This following post originally written for the FullStory blog, but since I am such a Clayton Christensen fan and have blogged about this topic here in the past, syndicating the post for anyone interested.

Clayton Christensen, author of The Innovator’s Dilemma and Harvard business professor, makes the case that in order to understand what motivates people to act, we first must understand what it is they need done — the why behind the what.

Continue reading “A Framework for Understanding Human Decisions—Jobs to be Done”

FullStory—I am here!

If you’ve been reading along lately, you picked up on the fact that last week was my last at Google.

And this week was my first at FullStory.

What is FullStory? How you answer that really depends on your job and how you use the tool. I’m not trying to be obtuse; it’s just that FullStory is an analytics (SaaS) platform that captures everything your users do on your website. Understood in its most basic form, FullStory allows you to watch (Literally! Like a DVR) how a user engaged with your site down to the mouse movements, clicks, pauses, everything.

You can mine user sessions for all sorts of reasons, whether they’re for product marketing managers, customer support, design, user experience (UX), user interface (UI), development (finding errors, fixing bugs), etc.

It’s pretty rad—e.g. see this FullStory review from a long-time customer.

I began paying attention to FullStory way back in 2014. A couple Xooglers from Atlanta I’d kept up with were two of the three founders and I was enthusiastically watching to see what they were cooking up.

Fast forward to late 2015 and I started seriously inquiring about roles at FullStory, had a few conversations, and started imagining the possibilities. The timing wasn’t quite right then but all was kept on the backburner. Things quieted down for a bit though I think it stayed on the backburner until late 2016 when things started getting “serious.”

Now here I am.
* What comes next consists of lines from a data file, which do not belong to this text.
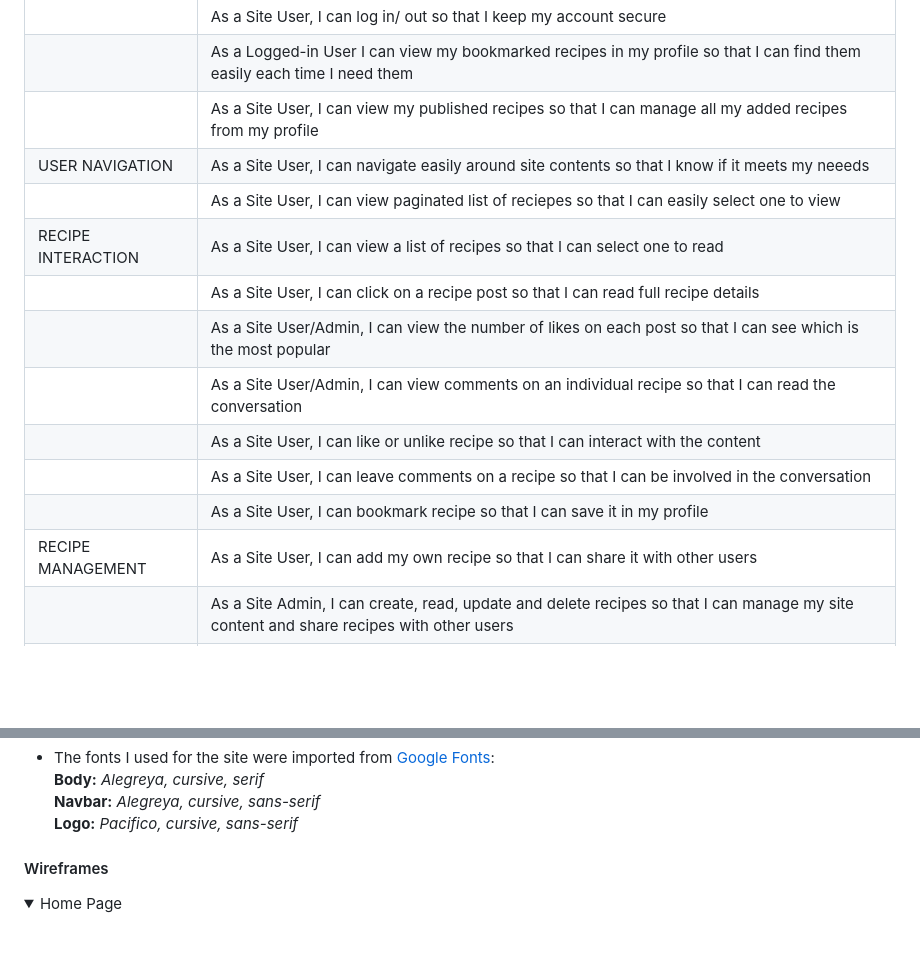
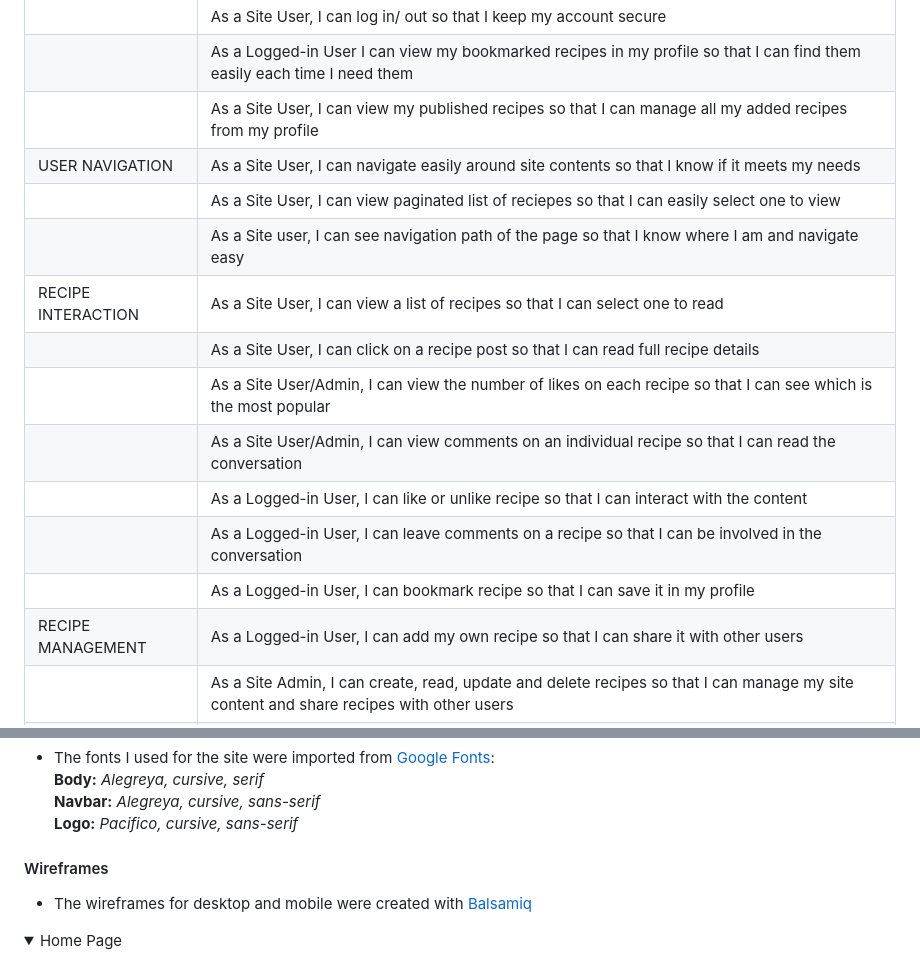
Before and after one commit to AlaYousef/portfolio-project4, a Markdown page: README.md, 2 parts joined by grey strips. GitHub-like rendering; folded sections open; blank space fills up the shorter version.

```diff
--- a/README.md
+++ b/README.md
@@ -59,16 +59,17 @@ The fully deployed project can be accessed at [Here](https://portfolio-proj3.her
 |                        | As a Site User, I can log in/ out so that I keep my account secure |
 |                        | As a Logged-in User I can view my bookmarked recipes in my profile so that I can find them easily each time I need them
 |                        | As a Site User, I can view my published recipes so that I can manage all my added recipes from my profile |
-|  USER NAVIGATION       | As a Site User, I can navigate easily around site contents so that I know if it meets my neeeds |
+|  USER NAVIGATION       | As a Site User, I can navigate easily around site contents so that I know if it meets my needs |
 |                        | As a Site User, I can view paginated list of reciepes so that I can easily select one to view |
+|                        | As a Site user, I can see navigation path of the page so that I know where I am and navigate easy  |
 |  RECIPE INTERACTION     | As a Site User, I can view a list of recipes so that I can select one to read |
 |                         | As a Site User, I can click on a recipe post so that I can read full recipe details |
-|                         | As a Site User/Admin, I can view the number of likes on each post so that I can see which is the most popular |
+|                         | As a Site User/Admin, I can view the number of likes on each recipe so that I can see which is the most popular |
 |                          | As a Site User/Admin, I can view comments on an individual recipe so that I can read the conversation |
-|                          | As a Site User, I can like or unlike recipe so that I can interact with the content|
-|                          | As a Site User, I can leave comments on a recipe so that I can be involved in the conversation|
-|                          | As a Site User, I can bookmark recipe so that I can save it in my profile|
-|    RECIPE MANAGEMENT     | As a Site User, I can add my own recipe so that I can share it with other users|
+|                          | As a Logged-in User, I can like or unlike recipe so that I can interact with the content|
+|                          | As a Logged-in User, I can leave comments on a recipe so that I can be involved in the conversation|
+|                          | As a Logged-in User, I can bookmark recipe so that I can save it in my profile|
+|    RECIPE MANAGEMENT     | As a Logged-in User, I can add my own recipe so that I can share it with other users|
 |                          | As a Site Admin, I can create, read, update and delete recipes so that I can manage my site content and share recipes with other users|
 |                          | As a Site User, I can sort my bookmarked recipes in my profile so that I can find the most favourite one easily|
 |     SITE MANAGEMENT      | As a Site Admin I can approve or disapprove comments so that I can filter out objectionable comments|
@@ -92,6 +93,7 @@ The fully deployed project can be accessed at [Here](https://portfolio-proj3.her
 
 
 #### Wireframes
+* The wireframes for desktop and mobile were created with [Balsamiq](https://balsamiq.com/)
 
 <details>
 
```
Also changed, not shown: other parts of README.md (+29 -4 lines), documentation/readme_images/flowchart-pp4.png.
I’m going to be handling content marketing. You could say my job title is FullStory-teller. I hope to do for FullStory a lot of what I did for a certain minimalist footwear site. I’m just getting started, but you’ll be able to follow along at; also, if you’re not already there, add me on instagram and twitter (these are my personal accounts).

Very excited about the future here. There is just so much potential, excitement, and opportunities.

And if you have a website and care about making it better for whatever reason or whatever function, yeah, you should totally check out FullStory.

The Canary in the Coal Mine and Leaving Dysfunctional Groups

The expression “canary in a coal mine” originates from coal miners using canaries as a kind of early warning system. The miners would take the birds into the mine and periodically check-in on their status. The delicate canaries were more susceptible to gases like carbon monoxide, so if they suddenly stopped moving, miners would be alerted of dangerous air conditions.

Hence, the expression “canary in a coal mine” is an idiomatic way of talking about events that portend negative things to come.

Continue reading “The Canary in the Coal Mine and Leaving Dysfunctional Groups”

Casey Neistat and Success by Doing (Plus Stochasticity)

If you aren’t familiar with Casey Neistat, allow me to remedy the situation.

Casey Neistat is likely the most burgeoning YouTube star of 2016. Here’s his channel. I’m approaching a year having subscribed to his daily vlog videos and to my eye what Neistat is doing on YouTube is a testament to the democraticization of video content.

Continue reading “Casey Neistat and Success by Doing (Plus Stochasticity)”